Trump Impacts His Daughter's Business
By Sarah FoxPublished April 2, 2017by Sarah Fox
In the wake of the Trump presidency, clothing retail stores have been faced with an unique struggle. In the last few months, many stores have mixed Ivanka Trump's clothing lines with other products, or in some cases dropped it entirely, provoking outrage from both Ivanka and Donald Trump and impacting the clothing retail market.
On February 2nd 2017, Nordstrom dropped Ivanka's brand shortly after executives sent out an email to their employees regarding Trump's executive order to ban travel from seven Muslim countries and diversity within the Nordstrom community. Nordstrom argued they took this action because the line was not profitable in previous years and that they have to "make business decisions based on performance." Critics of Nordstrom's plan of action claim that the retail clothing store dropped the line because of their dislike for Trump. Trump tweeted six days later about the store's decision and its "clear unfair" links to politics.
When a big luxury retailer like Nordstrom dropped Trump's brand, it had a domino effect on other stores. Neiman Marcus then reportedly dropped Trump's jewelry brand from their website and pulled it from a couple of stores. Belk, a store and online retailer, stated that Trump's brand will only be held in flagship stores. T.J. Maxx and Marshalls's executives told their employees to mix in Trump's brand with other products" ShopStyle, a shopping search engine, has removed the brand completely from the website to "allow higher performing products greater visibility on [their] platform." Major retail stores dropping Trump's brand is mainly based on business reasons, as commented on in each of the company's statements, but may have other causing factors, such as political reasons— that would not be spoken of or written of— and consumers' preferences.
On the consumer side, customers have boycotted Ivanka Trump's line by mobilizing social media, using the hashtag #GrabYourWallet. This boycott aims to not only motivate people to stop buying her brand, but also to stop shopping at retail stores that carry her line. This movement has more than 50,000 supporters and continues to grow as support for Trump declines. Organized by marketing strategist Shannon Coulter, this campaign is declaring victories whenever a retail store drops a line of the brand. They want to bring attention to their, and certain other populations of the United States, dislike for the whole Trump family, even if Ivanka's brand has nothing to do with Donald's presidency.

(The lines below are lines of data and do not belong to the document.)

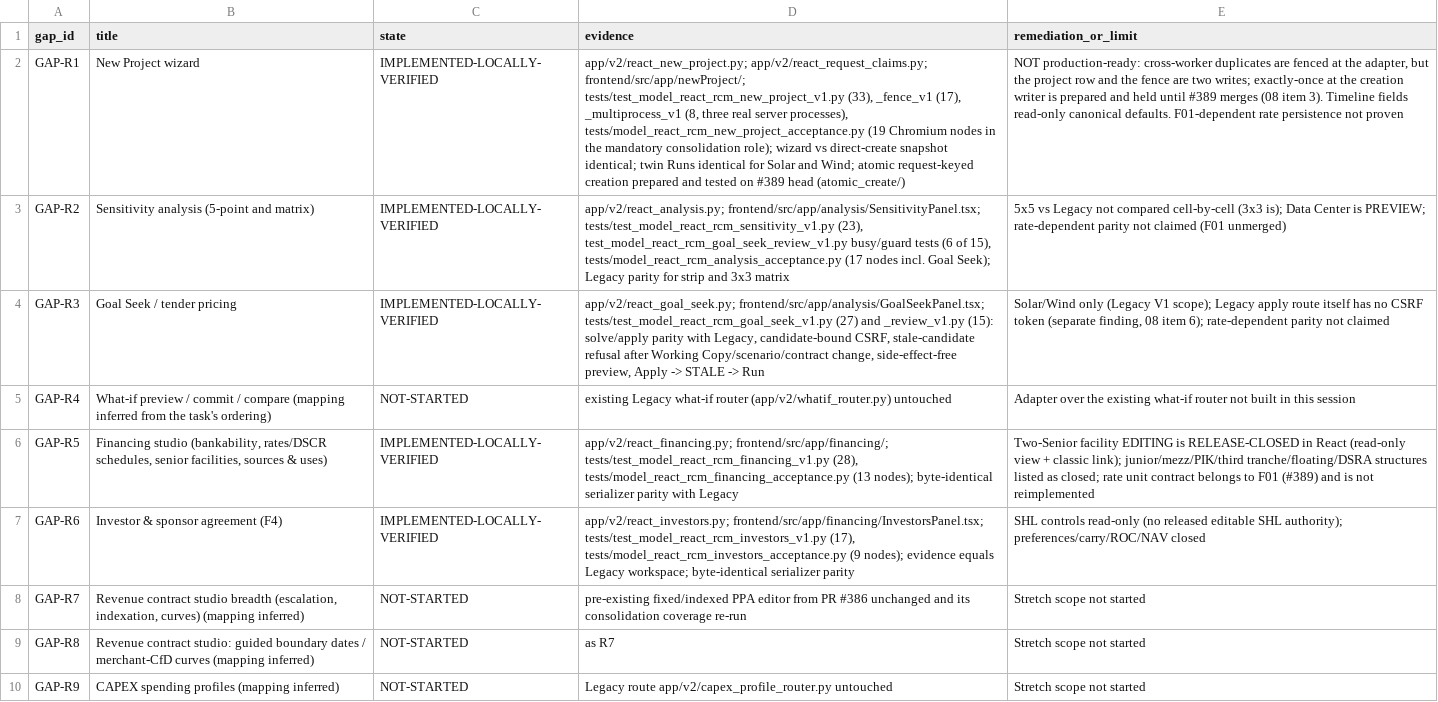
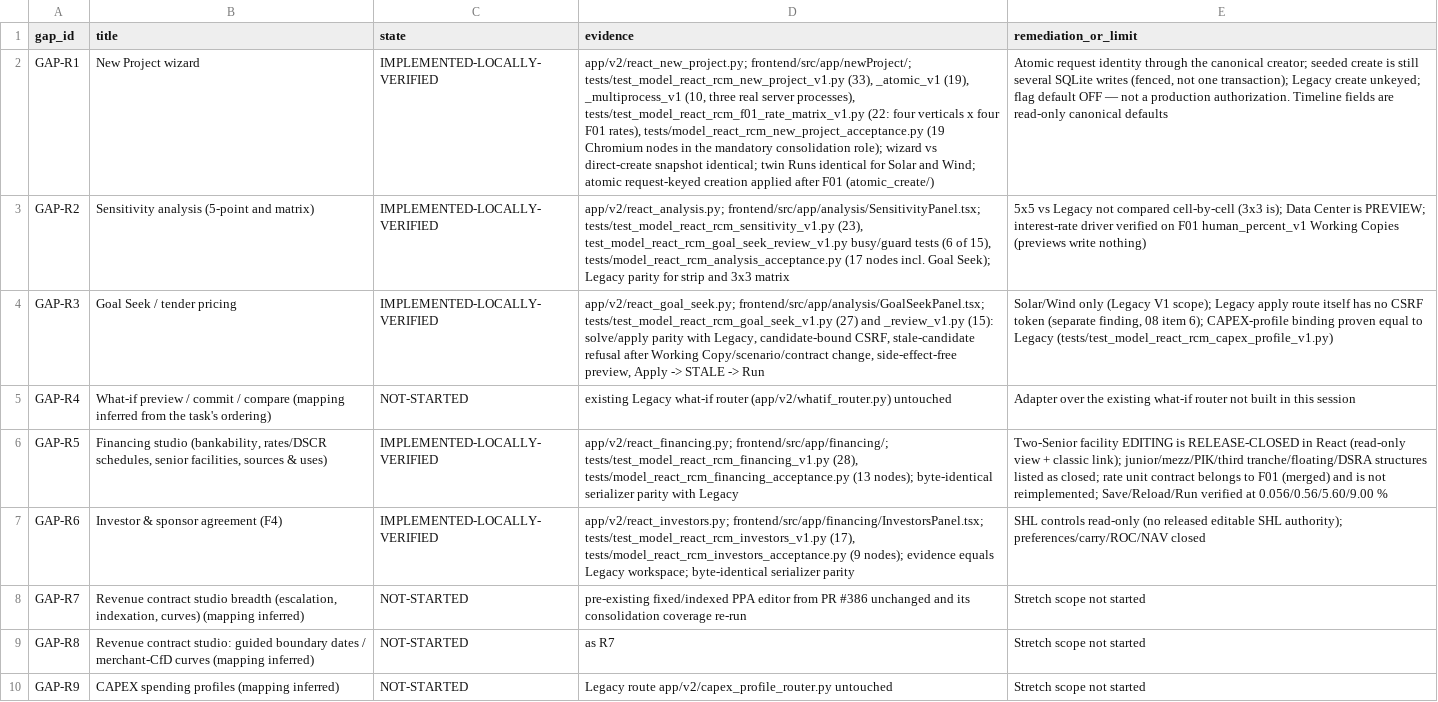
Before and after one commit to Finco-Protocol/FincoProtocol, a CSV file: docs/react_migration/rc_m_integrated/02_PARITY_GAP_REGISTER.csv, drawn as a sheet; only a part is shown; the diff names each change by its address in the sheet, - before the commit and + after, or states it on an @@ line.

```diff
--- a/docs/react_migration/rc_m_integrated/02_PARITY_GAP_REGISTER.csv
+++ b/docs/react_migration/rc_m_integrated/02_PARITY_GAP_REGISTER.csv
-D2 (evidence): app/v2/react_new_project.py; app/v2/react_request_claims.py; frontend/src/app/newProject/; tests/test_model_react_rcm_new_project_v1.py (33), _fence_v1 (17), _multiprocess_v1 (8, three real server processes), tests/model_react_rcm_new_project_acceptance.py (19 Chromium nodes in the mandatory consolidation role); wizard vs direct-create snapshot identical; twin Runs identical for Solar and Wind; atomic request-keyed creation prepared and tested on #389 head (atomic_create/)
+D2 (evidence): app/v2/react_new_project.py; frontend/src/app/newProject/; tests/test_model_react_rcm_new_project_v1.py (33), _atomic_v1 (19), _multiprocess_v1 (10, three real server processes), tests/test_model_react_rcm_f01_rate_matrix_v1.py (22: four verticals x four F01 rates), tests/model_react_rcm_new_project_acceptance.py (19 Chromium nodes in the mandatory consolidation role); wizard vs direct-create snapshot identical; twin Runs identical for Solar and Wind; atomic request-keyed creation applied after F01 (atomic_create/)
-E2 (remediation_or_limit): NOT production-ready: cross-worker duplicates are fenced at the adapter, but the project row and the fence are two writes; exactly-once at the creation writer is prepared and held until #389 merges (08 item 3). Timeline fields read-only canonical defaults. F01-dependent rate persistence not proven
+E2 (remediation_or_limit): Atomic request identity through the canonical creator; seeded create is still several SQLite writes (fenced, not one transaction); Legacy create unkeyed; flag default OFF — not a production authorization. Timeline fields are read-only canonical defaults
-E3 (remediation_or_limit): …is PREVIEW; rate-dependent parity not claimed (F01 unmerged)
+E3 (remediation_or_limit): …is PREVIEW; interest-rate driver verified on F01 human_percent_v1 Working Copies (previews write nothing)
-E4 (remediation_or_limit): …item 6); rate-dependent parity not claimed
+E4 (remediation_or_limit): …item 6); CAPEX-profile binding proven equal to Legacy (tests/test_model_react_rcm_capex_profile_v1.py)
-E6 (remediation_or_limit): …to F01 (#389) and is not reimplemented
+E6 (remediation_or_limit): …to F01 (merged) and is not reimplemented; Save/Reload/Run verified at 0.056/0.56/5.60/9.00 %
```
Also changed, not shown: 4 other files.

Ivanka has not commented on this issue, but has repeated in previous statements that her brand was made long before Donald decided to run for president. She vowed when her father started to campaign to keep her business separate from her father and his presidency.
All companies that dropped Ivanka's line do not claim they did so to protest the new president; they instead claim their decisions were motivated by purely business reasons. It will be interesting to see what would happen if stores continue to drop the Ivanka line. How would Ivanka's company fair under such business conditions, and would the Trump presidency intervene into the retail market? If anything, the Ivanka line controversy is another reminder that, when analyzing business trends, it is important to take into consideration non-economic factors, such as the political environment.